▸ **Your assignment**:
Wherever the word "ReviewFixPlan" occurs in the lines below, copy the whole line.

▸ **Material provided**:
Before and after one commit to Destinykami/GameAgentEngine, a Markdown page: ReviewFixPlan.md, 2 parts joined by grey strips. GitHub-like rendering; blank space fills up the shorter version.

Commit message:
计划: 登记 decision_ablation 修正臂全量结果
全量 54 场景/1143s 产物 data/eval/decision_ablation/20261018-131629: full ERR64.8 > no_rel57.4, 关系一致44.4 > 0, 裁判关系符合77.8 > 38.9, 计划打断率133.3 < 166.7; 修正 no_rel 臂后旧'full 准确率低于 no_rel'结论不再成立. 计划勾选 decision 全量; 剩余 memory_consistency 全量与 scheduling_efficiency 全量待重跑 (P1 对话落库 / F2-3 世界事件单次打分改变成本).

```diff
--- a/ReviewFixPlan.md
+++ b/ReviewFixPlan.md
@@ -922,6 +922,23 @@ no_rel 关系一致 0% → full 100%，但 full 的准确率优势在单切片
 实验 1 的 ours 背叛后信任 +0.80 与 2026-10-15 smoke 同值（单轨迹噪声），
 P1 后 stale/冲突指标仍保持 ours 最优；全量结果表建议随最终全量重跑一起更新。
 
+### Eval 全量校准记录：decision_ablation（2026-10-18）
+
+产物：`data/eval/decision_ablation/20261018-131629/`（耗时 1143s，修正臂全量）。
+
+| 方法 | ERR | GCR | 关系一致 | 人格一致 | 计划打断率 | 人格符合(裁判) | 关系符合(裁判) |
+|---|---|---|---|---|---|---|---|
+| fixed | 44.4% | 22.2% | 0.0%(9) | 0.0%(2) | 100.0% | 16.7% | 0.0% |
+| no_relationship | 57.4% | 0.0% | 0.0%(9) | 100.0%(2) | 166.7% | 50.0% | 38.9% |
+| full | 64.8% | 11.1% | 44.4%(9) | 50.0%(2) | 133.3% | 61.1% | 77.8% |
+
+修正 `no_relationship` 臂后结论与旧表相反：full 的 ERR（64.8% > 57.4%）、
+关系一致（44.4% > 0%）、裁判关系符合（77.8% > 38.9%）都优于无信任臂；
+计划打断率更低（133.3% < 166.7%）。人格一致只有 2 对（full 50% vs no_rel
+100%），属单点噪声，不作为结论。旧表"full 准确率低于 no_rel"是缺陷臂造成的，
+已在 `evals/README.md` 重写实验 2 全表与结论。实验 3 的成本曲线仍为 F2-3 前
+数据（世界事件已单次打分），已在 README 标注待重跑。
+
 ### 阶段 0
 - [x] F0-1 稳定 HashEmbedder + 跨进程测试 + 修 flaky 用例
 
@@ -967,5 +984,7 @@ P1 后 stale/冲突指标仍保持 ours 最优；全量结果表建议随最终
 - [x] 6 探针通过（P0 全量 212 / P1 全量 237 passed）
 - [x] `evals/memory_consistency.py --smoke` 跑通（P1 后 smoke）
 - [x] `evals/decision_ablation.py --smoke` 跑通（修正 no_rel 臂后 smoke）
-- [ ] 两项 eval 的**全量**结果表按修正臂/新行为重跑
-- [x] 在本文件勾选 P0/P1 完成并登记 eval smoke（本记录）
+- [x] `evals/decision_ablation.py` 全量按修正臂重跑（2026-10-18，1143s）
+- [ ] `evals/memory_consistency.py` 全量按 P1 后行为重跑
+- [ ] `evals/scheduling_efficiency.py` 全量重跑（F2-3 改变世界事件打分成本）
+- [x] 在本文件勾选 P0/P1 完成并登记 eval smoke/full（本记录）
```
...
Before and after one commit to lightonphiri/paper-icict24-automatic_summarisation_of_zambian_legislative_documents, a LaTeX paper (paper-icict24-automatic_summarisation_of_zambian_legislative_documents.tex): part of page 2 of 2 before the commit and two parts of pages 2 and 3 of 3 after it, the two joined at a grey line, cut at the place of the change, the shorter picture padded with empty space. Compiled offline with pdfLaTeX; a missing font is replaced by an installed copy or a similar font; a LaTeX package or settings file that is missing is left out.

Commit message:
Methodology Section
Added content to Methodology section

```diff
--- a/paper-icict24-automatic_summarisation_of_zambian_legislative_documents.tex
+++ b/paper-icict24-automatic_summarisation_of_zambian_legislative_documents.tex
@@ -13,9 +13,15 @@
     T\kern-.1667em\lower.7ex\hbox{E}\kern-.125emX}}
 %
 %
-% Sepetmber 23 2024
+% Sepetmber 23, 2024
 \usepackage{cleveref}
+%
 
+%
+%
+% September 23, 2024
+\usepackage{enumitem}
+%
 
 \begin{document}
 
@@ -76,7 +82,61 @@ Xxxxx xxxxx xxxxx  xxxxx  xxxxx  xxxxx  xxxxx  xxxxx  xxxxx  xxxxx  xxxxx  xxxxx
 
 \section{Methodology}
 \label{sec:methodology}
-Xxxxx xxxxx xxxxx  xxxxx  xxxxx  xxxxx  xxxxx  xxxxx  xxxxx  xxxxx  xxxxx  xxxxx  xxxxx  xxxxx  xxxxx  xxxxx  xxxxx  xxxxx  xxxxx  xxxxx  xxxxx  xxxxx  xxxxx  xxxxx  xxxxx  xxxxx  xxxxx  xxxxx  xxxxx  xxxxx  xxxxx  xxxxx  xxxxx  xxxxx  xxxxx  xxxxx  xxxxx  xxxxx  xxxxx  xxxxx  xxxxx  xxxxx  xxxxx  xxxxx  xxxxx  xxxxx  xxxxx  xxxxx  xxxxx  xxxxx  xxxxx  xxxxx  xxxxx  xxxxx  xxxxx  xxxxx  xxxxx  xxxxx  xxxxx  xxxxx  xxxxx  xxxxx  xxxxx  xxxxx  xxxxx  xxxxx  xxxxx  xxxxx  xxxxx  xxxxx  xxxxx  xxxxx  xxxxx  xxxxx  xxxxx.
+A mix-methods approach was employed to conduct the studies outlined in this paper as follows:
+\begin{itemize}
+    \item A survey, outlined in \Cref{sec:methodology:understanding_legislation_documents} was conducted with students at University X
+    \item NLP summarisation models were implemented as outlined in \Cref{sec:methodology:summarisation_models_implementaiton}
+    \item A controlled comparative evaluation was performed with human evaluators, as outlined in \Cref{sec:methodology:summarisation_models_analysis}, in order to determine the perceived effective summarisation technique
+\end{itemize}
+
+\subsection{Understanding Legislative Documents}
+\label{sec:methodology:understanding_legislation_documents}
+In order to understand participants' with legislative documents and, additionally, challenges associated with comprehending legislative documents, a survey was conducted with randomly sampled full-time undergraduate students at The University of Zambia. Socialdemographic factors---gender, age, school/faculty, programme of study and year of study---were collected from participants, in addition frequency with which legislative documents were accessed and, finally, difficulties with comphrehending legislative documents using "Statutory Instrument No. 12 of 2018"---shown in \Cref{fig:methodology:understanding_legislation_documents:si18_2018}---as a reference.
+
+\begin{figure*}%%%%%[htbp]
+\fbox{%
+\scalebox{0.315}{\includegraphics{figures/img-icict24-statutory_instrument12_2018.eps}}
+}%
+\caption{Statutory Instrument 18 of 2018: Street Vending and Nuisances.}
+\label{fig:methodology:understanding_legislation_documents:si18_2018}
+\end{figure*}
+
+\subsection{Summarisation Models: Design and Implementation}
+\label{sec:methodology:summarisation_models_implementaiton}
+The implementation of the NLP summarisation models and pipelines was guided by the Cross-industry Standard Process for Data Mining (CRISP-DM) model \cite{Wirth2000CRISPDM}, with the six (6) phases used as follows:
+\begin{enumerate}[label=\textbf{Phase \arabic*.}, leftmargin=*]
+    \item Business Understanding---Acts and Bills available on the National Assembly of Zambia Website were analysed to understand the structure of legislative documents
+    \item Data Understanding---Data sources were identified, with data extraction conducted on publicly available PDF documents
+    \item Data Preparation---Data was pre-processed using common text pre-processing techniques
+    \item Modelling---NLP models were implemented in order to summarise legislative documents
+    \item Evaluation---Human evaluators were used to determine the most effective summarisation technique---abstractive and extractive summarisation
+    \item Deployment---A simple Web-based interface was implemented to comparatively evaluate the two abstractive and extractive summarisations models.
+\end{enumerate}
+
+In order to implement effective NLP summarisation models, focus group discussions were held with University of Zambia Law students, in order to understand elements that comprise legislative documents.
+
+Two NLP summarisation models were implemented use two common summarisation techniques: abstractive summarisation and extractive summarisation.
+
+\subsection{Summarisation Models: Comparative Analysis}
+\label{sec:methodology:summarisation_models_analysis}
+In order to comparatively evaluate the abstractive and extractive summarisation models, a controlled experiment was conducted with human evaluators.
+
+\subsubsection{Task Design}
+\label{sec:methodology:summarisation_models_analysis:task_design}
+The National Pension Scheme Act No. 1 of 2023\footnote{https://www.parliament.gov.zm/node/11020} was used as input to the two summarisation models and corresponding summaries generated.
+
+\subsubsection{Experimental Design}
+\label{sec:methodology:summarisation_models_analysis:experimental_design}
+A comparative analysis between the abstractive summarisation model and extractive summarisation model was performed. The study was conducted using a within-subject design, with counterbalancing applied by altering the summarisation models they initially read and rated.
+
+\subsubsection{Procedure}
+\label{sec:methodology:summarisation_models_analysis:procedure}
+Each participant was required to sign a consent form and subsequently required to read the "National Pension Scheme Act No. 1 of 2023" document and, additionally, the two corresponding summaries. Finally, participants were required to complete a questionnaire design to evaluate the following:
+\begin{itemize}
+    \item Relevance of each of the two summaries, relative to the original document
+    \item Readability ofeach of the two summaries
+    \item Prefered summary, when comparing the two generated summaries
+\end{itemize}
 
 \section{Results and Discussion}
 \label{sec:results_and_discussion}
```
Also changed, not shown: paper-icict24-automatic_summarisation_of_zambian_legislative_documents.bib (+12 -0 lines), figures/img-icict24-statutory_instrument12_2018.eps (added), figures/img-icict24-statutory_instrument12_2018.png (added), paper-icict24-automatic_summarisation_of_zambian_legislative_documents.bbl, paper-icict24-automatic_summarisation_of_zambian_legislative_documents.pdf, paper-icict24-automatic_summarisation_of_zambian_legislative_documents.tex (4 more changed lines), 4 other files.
* * *
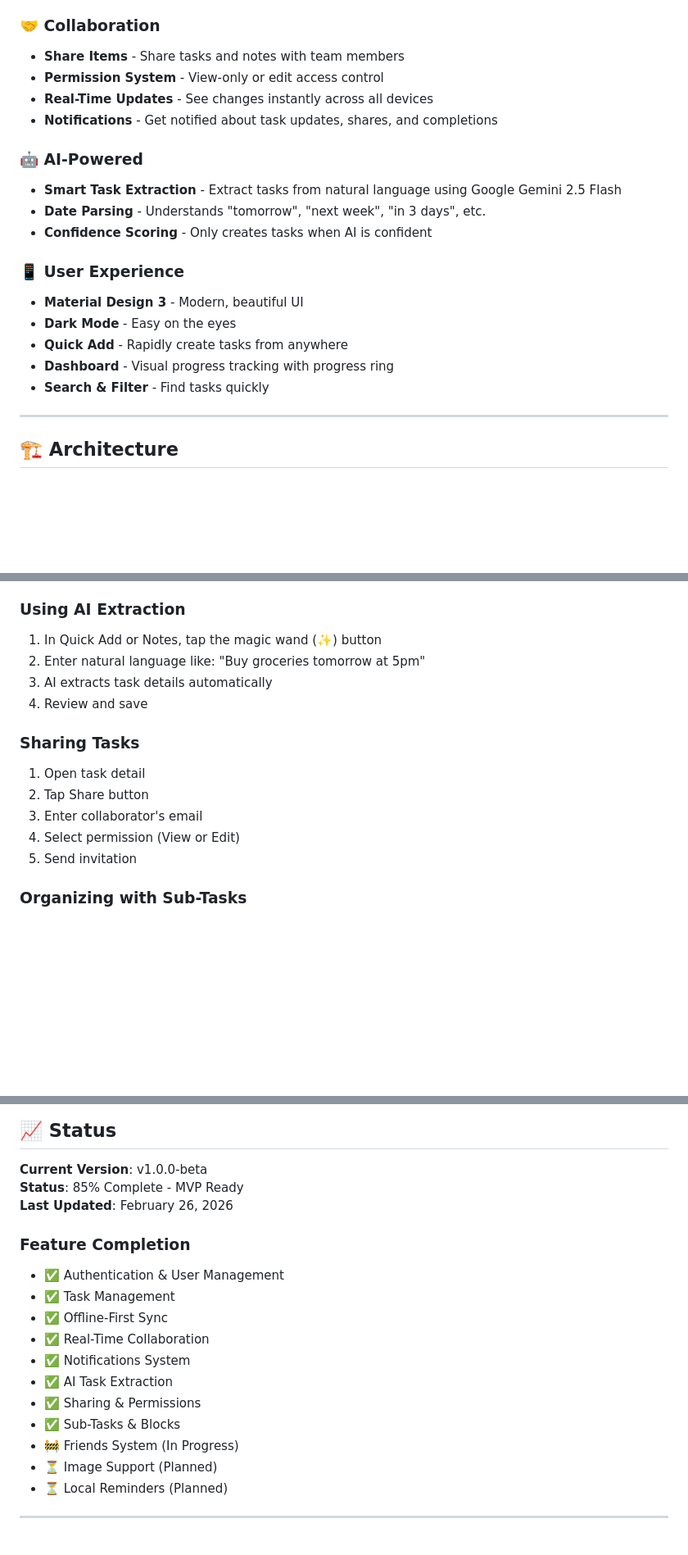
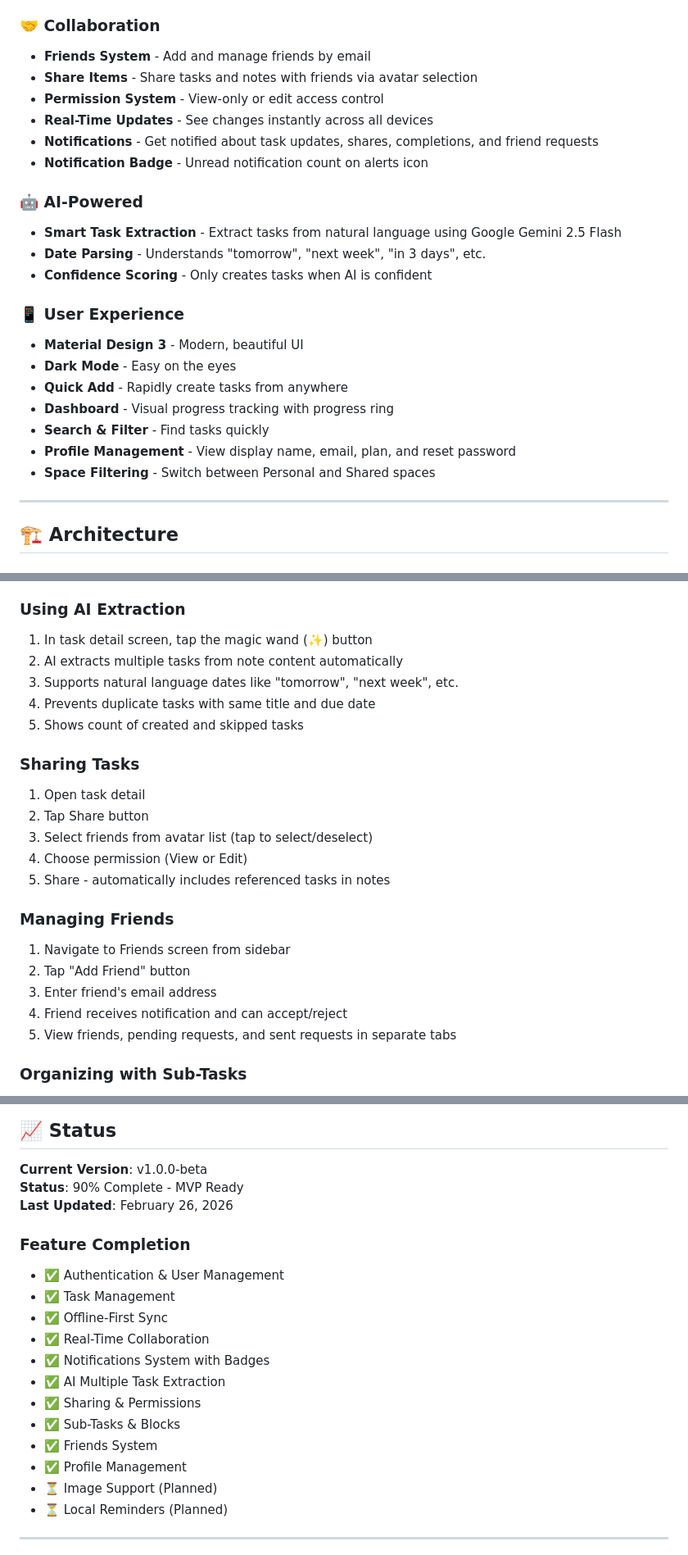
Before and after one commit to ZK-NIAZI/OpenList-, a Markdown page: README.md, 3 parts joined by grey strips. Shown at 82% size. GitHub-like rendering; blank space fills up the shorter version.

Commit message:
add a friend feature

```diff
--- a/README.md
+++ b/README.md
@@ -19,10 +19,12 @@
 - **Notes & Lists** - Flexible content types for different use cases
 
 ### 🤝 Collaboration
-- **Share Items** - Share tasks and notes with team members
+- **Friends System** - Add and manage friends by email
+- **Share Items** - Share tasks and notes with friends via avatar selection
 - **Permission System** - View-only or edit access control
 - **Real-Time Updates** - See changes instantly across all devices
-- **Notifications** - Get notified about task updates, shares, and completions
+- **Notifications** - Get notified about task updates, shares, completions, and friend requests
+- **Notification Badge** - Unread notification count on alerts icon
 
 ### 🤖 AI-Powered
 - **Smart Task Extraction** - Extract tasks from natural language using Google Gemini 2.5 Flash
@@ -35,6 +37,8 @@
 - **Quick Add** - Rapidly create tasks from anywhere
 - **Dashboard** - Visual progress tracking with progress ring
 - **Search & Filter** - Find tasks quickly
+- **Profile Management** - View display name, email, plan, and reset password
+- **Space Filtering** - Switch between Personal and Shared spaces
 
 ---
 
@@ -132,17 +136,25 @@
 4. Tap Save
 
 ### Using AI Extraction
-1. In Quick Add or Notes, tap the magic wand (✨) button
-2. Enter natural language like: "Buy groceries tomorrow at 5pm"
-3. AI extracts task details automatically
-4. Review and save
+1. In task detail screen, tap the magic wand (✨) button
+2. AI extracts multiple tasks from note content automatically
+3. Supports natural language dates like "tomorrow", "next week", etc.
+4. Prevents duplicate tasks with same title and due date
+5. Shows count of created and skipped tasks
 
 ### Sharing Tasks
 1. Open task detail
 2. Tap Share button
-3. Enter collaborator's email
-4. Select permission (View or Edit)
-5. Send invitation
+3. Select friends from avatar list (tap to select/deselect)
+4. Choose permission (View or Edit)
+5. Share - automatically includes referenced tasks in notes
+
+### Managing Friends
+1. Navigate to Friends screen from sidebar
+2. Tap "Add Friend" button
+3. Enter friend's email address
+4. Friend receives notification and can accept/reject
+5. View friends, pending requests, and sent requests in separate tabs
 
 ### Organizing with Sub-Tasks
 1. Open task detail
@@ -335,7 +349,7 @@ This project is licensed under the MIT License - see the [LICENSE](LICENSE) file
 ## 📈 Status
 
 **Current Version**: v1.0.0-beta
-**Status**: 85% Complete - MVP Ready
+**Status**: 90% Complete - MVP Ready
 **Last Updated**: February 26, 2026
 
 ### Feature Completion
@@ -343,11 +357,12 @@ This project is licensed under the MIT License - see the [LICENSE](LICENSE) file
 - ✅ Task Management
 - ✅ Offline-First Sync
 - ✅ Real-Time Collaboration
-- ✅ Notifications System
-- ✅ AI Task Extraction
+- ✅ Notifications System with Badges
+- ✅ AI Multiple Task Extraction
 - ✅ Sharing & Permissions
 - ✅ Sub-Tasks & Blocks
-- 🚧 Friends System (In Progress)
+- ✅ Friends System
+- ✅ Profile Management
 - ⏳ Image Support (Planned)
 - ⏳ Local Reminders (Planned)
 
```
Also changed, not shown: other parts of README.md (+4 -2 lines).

▸ **Exercise answer**:
Before and after one commit to Destinykami/GameAgentEngine, a Markdown page: ReviewFixPlan.md, 2 parts joined by grey strips. GitHub-like rendering; blank space fills up the shorter version.
--- a/ReviewFixPlan.md
+++ b/ReviewFixPlan.md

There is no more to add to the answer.